At first glance, I thought, what about more and more data? Is not that what we want – evidence-based decisions? I was about to let myself be led on the path of seduction by suggesting even more efficiency measures when I realized that Henrich still had a process where success was measured by the reports, not the results. It was the same reporting process as the one used to measure projects that used a linear, step-by-step waterfall.
(To be fair to Henrich, his product team is a lean island in a company where Waterfall still dominates.Although his groups have changed the mindset and pace of the organization, the people he brings back must not not yet learning agile / lean learning and the results – they just want to see the paperwork.)
In both cases, we needed a very different project management mentality.
Lean Project Management Philosophy
So our discussion was fun. Over the course of the conversation, we agreed on ways to manage projects using some operating principles of Lean / Agile project management (never mentioning the words Lean or Agile.)
- It is the individuals who create the value (find the solution / mission ft) and not the processes and reports
- However, the process and the reports were still essential for top management.
- It was more important for the teams to build incremental and iterative MVPs that are obsessed with the documentation / preliminary reports.
- Allow teams to use what they learned when discovering customers rather than blindly following a plan that they sold you on the first day
- Progress towards results (solution / mission ft) is non-linear and not all teams progress at the same pace
Rotate the process

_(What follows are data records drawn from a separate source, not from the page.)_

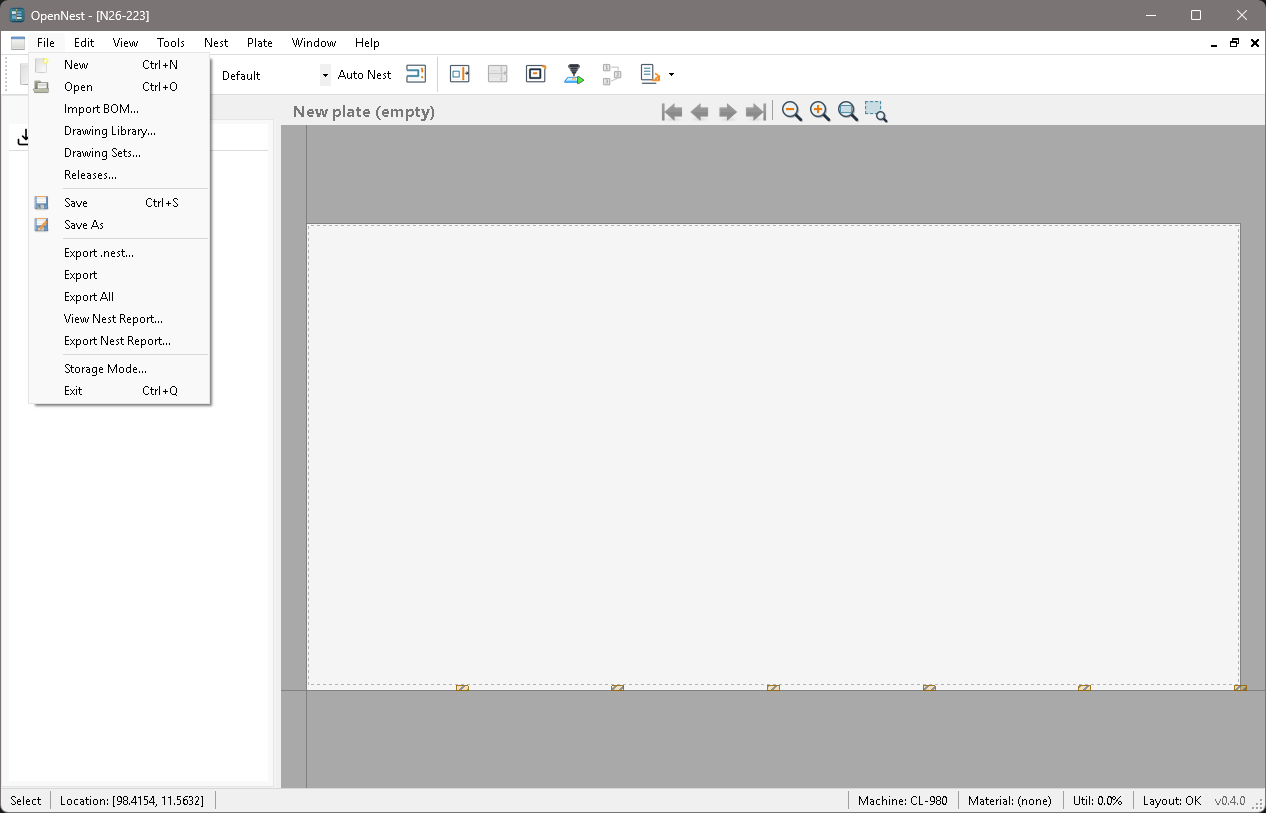
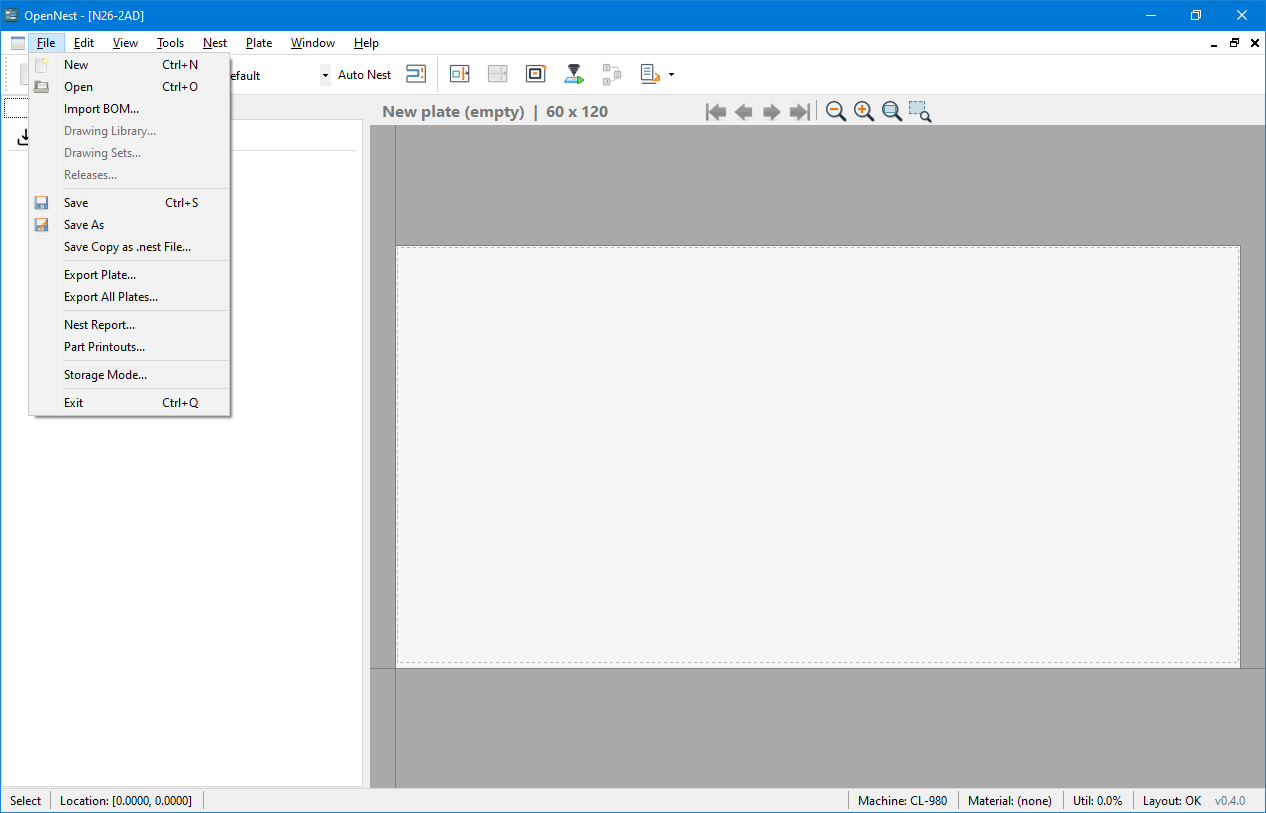
Use the regrouped File menu labels
OpenNest renamed its File menu output commands (Save Copy as .nest File...,
Export Plate..., Export All Plates..., Nest Report..., Part Printouts...)
and dropped Export Nest Report..., since the report window's Save As already
keeps the PDF. Recapture the File menu picture, which still showed the old
export block, and move the Storage Mode callout to its new spot.

diff --git a/docs/nest-settings.md b/docs/nest-settings.md
@@ -101,18 +101,17 @@ OpenNest saves them for next time. In Database mode, machines and post settings 
 
 - **File > Save** (++ctrl+s++) and **Save As** save the nest: to a `.nest` file in File
   mode, or to the [nest server](nest-server.md) in Database mode.
-- **File > Export .nest...** writes a `.nest` file in either mode, to share or back up.
-  It doesn't change where **Save** goes.
-- **File > Export** saves the current plate as a **DXF file**, an **SVG file**, an
-  **image** as it's shown on screen (`.jpg`), or a text file of each part's **locations
-  and rotations**.
-  **Export All** does the same for every plate in turn.
-- **File > View Nest Report...** opens a PDF report of the whole nest in a window, with
-  **Save As...** and **Print...**: each sheet layout, every part with its size, weight,
-  and how many are needed and nested, utilization and any shortfall (marked **SHORT**).
-  **File > Export Nest Report...** saves the same report as a file. Neither posts or
-  checks the nest.
-- **File > View Part Printouts...** opens a one-page printout for every part in the
+- **File > Save Copy as .nest File...** writes a `.nest` file in either mode, to share
+  or back up. It doesn't change where **Save** goes.
+- **File > Export Plate...** saves the current plate as a **DXF file**, an **SVG file**,
+  an **image** as it's shown on screen (`.jpg`), or a text file of each part's
+  **locations and rotations**.
+  **Export All Plates...** does the same for every plate in turn.
+- **File > Nest Report...** opens a PDF report of the whole nest in a window, with
+  **Save As...** to keep it as a file and **Print...**: each sheet layout, every part
+  with its size, weight, and how many are needed and nested, utilization and any
+  shortfall (marked **SHORT**). The report doesn't post or check the nest.
+- **File > Part Printouts...** opens a one-page printout for every part in the
   nest, with **Save As...** and **Print...**: the part drawn to fit the page with its
   overall dimensions, its size,
   material, thickness, cut length, pierce count, area, weight and quantity needed. To

diff --git a/docs/nest-server.md b/docs/nest-server.md
@@ -28,8 +28,8 @@ This page has two parts:
 In either mode you can:
 
 - Drag `.nest` files onto the main window to open them from disk.
-- Use **File > Export .nest...** to write a local copy to share or back up. Exporting
-  doesn't change where **Save** goes.
+- Use **File > Save Copy as .nest File...** to write a local copy to share or back up.
+  The copy doesn't change where **Save** goes.
 
 ## Set up the server {#set-up-the-server}
 
@@ -120,7 +120,7 @@ for example `http://192.168.1.20:8090`.
 ![File menu with the server commands](images/server-file-menu.png)
 
 1. **Drawing Library...**, **Drawing Sets...** and **Releases...** open the shared
-   library. They need Database mode.
+   library. They need Database mode, so they're grayed out until you switch.
 2. **Storage Mode...** switches between File and Database mode.
 
 Choose **File > Storage Mode...**:
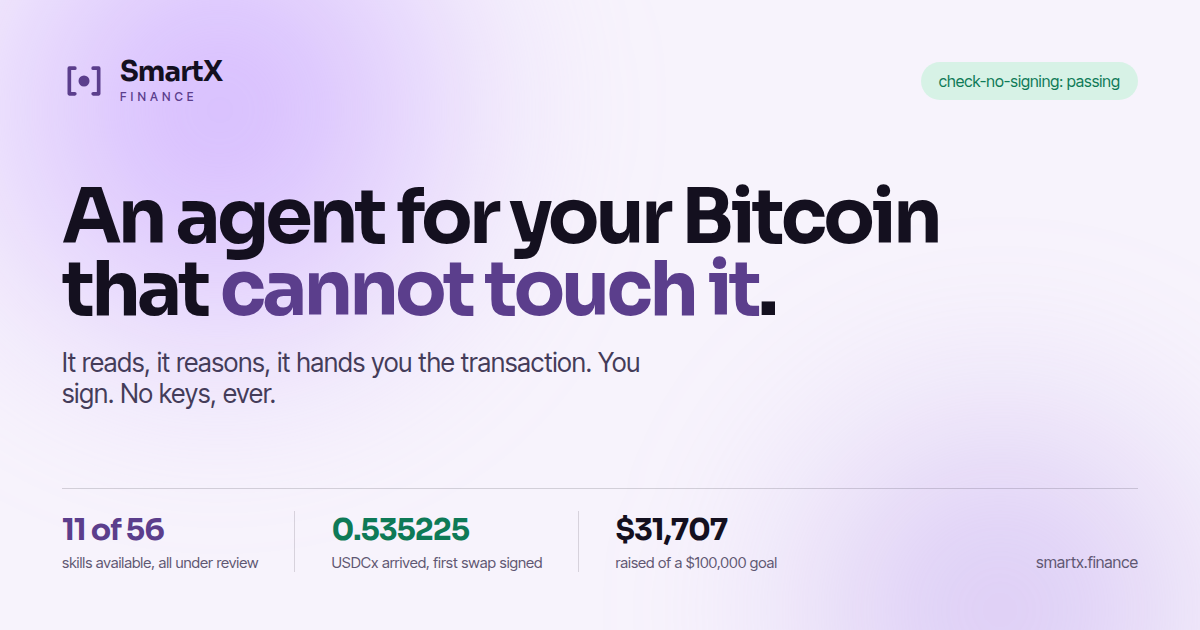
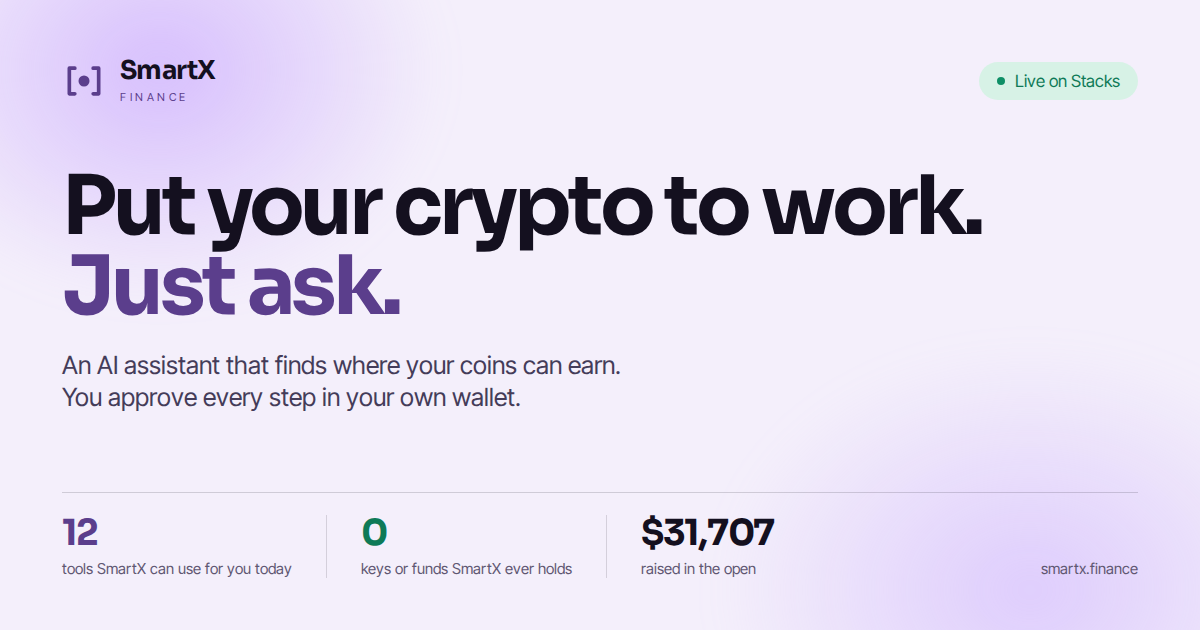
feat(site): a new link preview card in the new words, and 12 of 57 skills with 15 built

diff --git a/index.html b/index.html
@@ -12,7 +12,7 @@
 <meta property="og:site_name" content="SmartX Finance">
 <meta property="og:title" content="SmartX Finance: an AI assistant for your crypto wallet that never holds your keys">
 <meta property="og:description" content="Ask in plain words where your crypto can earn. SmartX finds the options, explains them, and prepares the transaction. You approve it in your own wallet. Live on Stacks.">
-<meta property="og:image" content="https://smartx.finance/assets/og-card.png">
+<meta property="og:image" content="https://smartx.finance/assets/og-card.png?v=2">
 <meta property="og:image:width" content="1200">
 <meta property="og:image:height" content="630">
 <meta property="og:image:alt" content="SmartX Finance: an AI assistant for your crypto wallet that never holds your keys">
@@ -20,7 +20,7 @@
 <meta name="twitter:site" content="@SmartXFinance">
 <meta name="twitter:title" content="SmartX Finance: an AI assistant for your crypto wallet that never holds your keys">
 <meta name="twitter:description" content="Ask in plain words where your crypto can earn. SmartX prepares the transaction; you approve it in your own wallet. Live on Stacks.">
-<meta name="twitter:image" content="https://smartx.finance/assets/og-card.png">
+<meta name="twitter:image" content="https://smartx.finance/assets/og-card.png?v=2">
 <link rel="icon" href="/favicon.ico" sizes="any">
 <link rel="icon" type="image/png" sizes="32x32" href="/assets/favicon-32.png">
 <link rel="icon" type="image/png" sizes="16x16" href="/assets/favicon-16.png">
@@ -483,7 +483,7 @@
       <p class="hero-note">The demo needs no wallet and no password. The app itself is password protected for now.</p>
     </div>
     <dl class="og-stats">
-      <div><dt style="color:#5B3E8C;">11</dt><dd>tools SmartX can use for you today</dd></div>
+      <div><dt style="color:#5B3E8C;">12</dt><dd>tools SmartX can use for you today</dd></div>
       <div><dt style="color:#0E7A57;">0</dt><dd>keys or funds SmartX ever holds</dd></div>
       <div><dt>$31,707</dt><dd>raised in the open, of a $100,000 goal</dd></div>
     </dl>
@@ -545,8 +545,8 @@
 
   <div class="marq-band">
     <div class="marq">
-      <span>first swap signed on mainnet, 12 September 2026</span><span>0.535225 USDCx arrived, above the promised minimum</span><span>first two coin pool deposit, 13 September 2026</span><span>SmartX never holds your keys</span><span>live on Stacks, more chains next</span><span>every transaction signed in your own wallet</span><span>14 skills built, 5 merged upstream</span><span>$31,707 raised of $100,000</span>
-      <span aria-hidden="true">first swap signed on mainnet, 12 September 2026</span><span aria-hidden="true">0.535225 USDCx arrived, above the promised minimum</span><span aria-hidden="true">first two coin pool deposit, 13 September 2026</span><span aria-hidden="true">SmartX never holds your keys</span><span aria-hidden="true">live on Stacks, more chains next</span><span aria-hidden="true">every transaction signed in your own wallet</span><span aria-hidden="true">14 skills built, 5 merged upstream</span><span aria-hidden="true">$31,707 raised of $100,000</span>
+      <span>first swap signed on mainnet, 12 September 2026</span><span>0.535225 USDCx arrived, above the promised minimum</span><span>first two coin pool deposit, 13 September 2026</span><span>SmartX never holds your keys</span><span>live on Stacks, more chains next</span><span>every transaction signed in your own wallet</span><span>15 skills built, 5 merged upstream</span><span>$31,707 raised of $100,000</span>
+      <span aria-hidden="true">first swap signed on mainnet, 12 September 2026</span><span aria-hidden="true">0.535225 USDCx arrived, above the promised minimum</span><span aria-hidden="true">first two coin pool deposit, 13 September 2026</span><span aria-hidden="true">SmartX never holds your keys</span><span aria-hidden="true">live on Stacks, more chains next</span><span aria-hidden="true">every transaction signed in your own wallet</span><span aria-hidden="true">15 skills built, 5 merged upstream</span><span aria-hidden="true">$31,707 raised of $100,000</span>
     </div>
   </div>
 </section>
@@ -598,7 +598,7 @@
     <div>
       <span class="label">What you can do today</span>
       <h2 class="h2s" style="max-width:16ch;">Eight things you can ask for today.</h2>
-      <p class="intro">Ask in plain words and SmartX picks the right tool from the 11 it can use today. Everything runs on Stacks mainnet with real money.</p>
+      <p class="intro">Ask in plain words and SmartX picks the right tool from the 12 it can use today. Everything runs on Stacks mainnet with real money.</p>
     </div>
     <ul class="rows">
       <li class="row"><span class="row-k">See it all</span><span class="row-t">Everything you hold across Zest, Hermetica, Granite and Bitflow, in one place</span><span class="row-tag">working</span></li>
@@ -650,7 +650,7 @@
         <span class="label">One thumb</span>
         <h2 class="h2" style="max-width:16ch;">The whole console, in your hand.</h2>
         <div class="facts">
-          <div class="fact"><b>11</b><span>tools available to you today, of 56 in the library</span></div>
+          <div class="fact"><b>12</b><span>tools available to you today, of 57 in the library</span></div>
           <div class="fact"><b>9</b><span>stages your money moves through, so you never pick a tool</span></div>
           <div class="fact"><b>0</b><span>keys held, on any screen, on any device</span></div>
         </div>
@@ -790,7 +790,7 @@
             <ul class="stage-items">
               <li>The app at app.smartx.finance, where SmartX's assistant picks the right tool for you</li>
               <li>First swap signed 12 September 2026, first two coin deposit 13 September</li>
-              <li>Live on Stacks: 11 of 56 tools available to you, each still being checked</li>
+              <li>Live on Stacks: 12 of 57 tools available to you, each still being checked</li>
               <li>Funded through the LAB Open Source Builders Fund</li>
             </ul>
           </div>
@@ -866,7 +866,7 @@
         <div class="money-row" data-i="2" style="--c:#14101F;"><i style="background:#14101F;" aria-hidden="true"></i><span>in sales of its artifact</span><b>$4,570</b></div>
       </div>
       <div class="open-facts">
-        <div><b>14</b><span>skills built by SmartX</span></div>
+        <div><b>15</b><span>skills built by SmartX</span></div>
         <div><b>5</b><span>merged upstream</span></div>
         <div><b>MIT</b><span>licensed, public</span></div>
       </div>
@@ -968,7 +968,7 @@
     { src: "screens/map.webp", alt: "The map with its routes drawn from your tokens to the places they could go", cap: "The console. Your tokens on the left, where they could go on the right." },
     { src: "screens/home.webp", alt: "The SmartX home screen, before a wallet is connected", cap: "The home screen, before any wallet is connected." },
     { src: "screens/refusal.webp", alt: "The refusal card, offering five skills to ask instead", cap: "A refusal is an answer. Same slot, same size, with what to ask instead." },
-    { src: "screens/library.webp", alt: "The skills library grouped by the stage capital moves through", cap: "11 of 56 skills, grouped by the stage your capital moves through." },
+    { src: "screens/library.webp", alt: "The skills library grouped by the stage capital moves through", cap: "The skills library, grouped by the stage your money moves through." },
     { src: "screens/wallet.webp", alt: "The wallet screen listing holdings read from the chain", cap: "Your wallet, read straight from the chain. No prices, so no totals." },
     { src: "screens/profile.webp", alt: "The profile screen showing custody and session facts", cap: "Custody in plain words: SmartX builds, your wallet signs." }
   ];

Without much convincing, Henrich agreed that instead of conducting quarterly reviews, the management team would speak to 4 or 5 project managers each week and review 16 to 20 projects. This meant that the interaction cycle – even if it was still long – would go from the current three months to at least once a month.
More importantly, we decided that he would focus these conversations on results rather than reports. There would be more verbal communication and a lot less paper. The reviews would focus on frequent deliveries, incremental development, and how leadership could remove barriers. And Henrich's team would continue to share progress reports between teams so that they can learn from each other.
In sum, the radical idea for Henrich was thathis role was not to bring down the paperwork. It was to push the direction towards the results, and then to translate its progress in the chain.. Although it was great for the teams, it prompted Henrich to report progress to his leaders in the way they wanted to see.
At the end of the meeting, Henrich asked his team, "What are the good team members to handle a lean process versus a waterfall?" managed by fewer people able to operate in a chaotic learning environment, as opposed to a process-driven execution environment.
I can not wait for the next meeting.
- AgileFall is an attractive trap: it uses some Lean processes, but retains the expensive elements of Waterfall.
- The goal of leadership in lean product management is not to reduce paperwork. It is to push the direction towards the results and to translate its progress in the chain
Classified in: Customer Development, Harvard Business Review |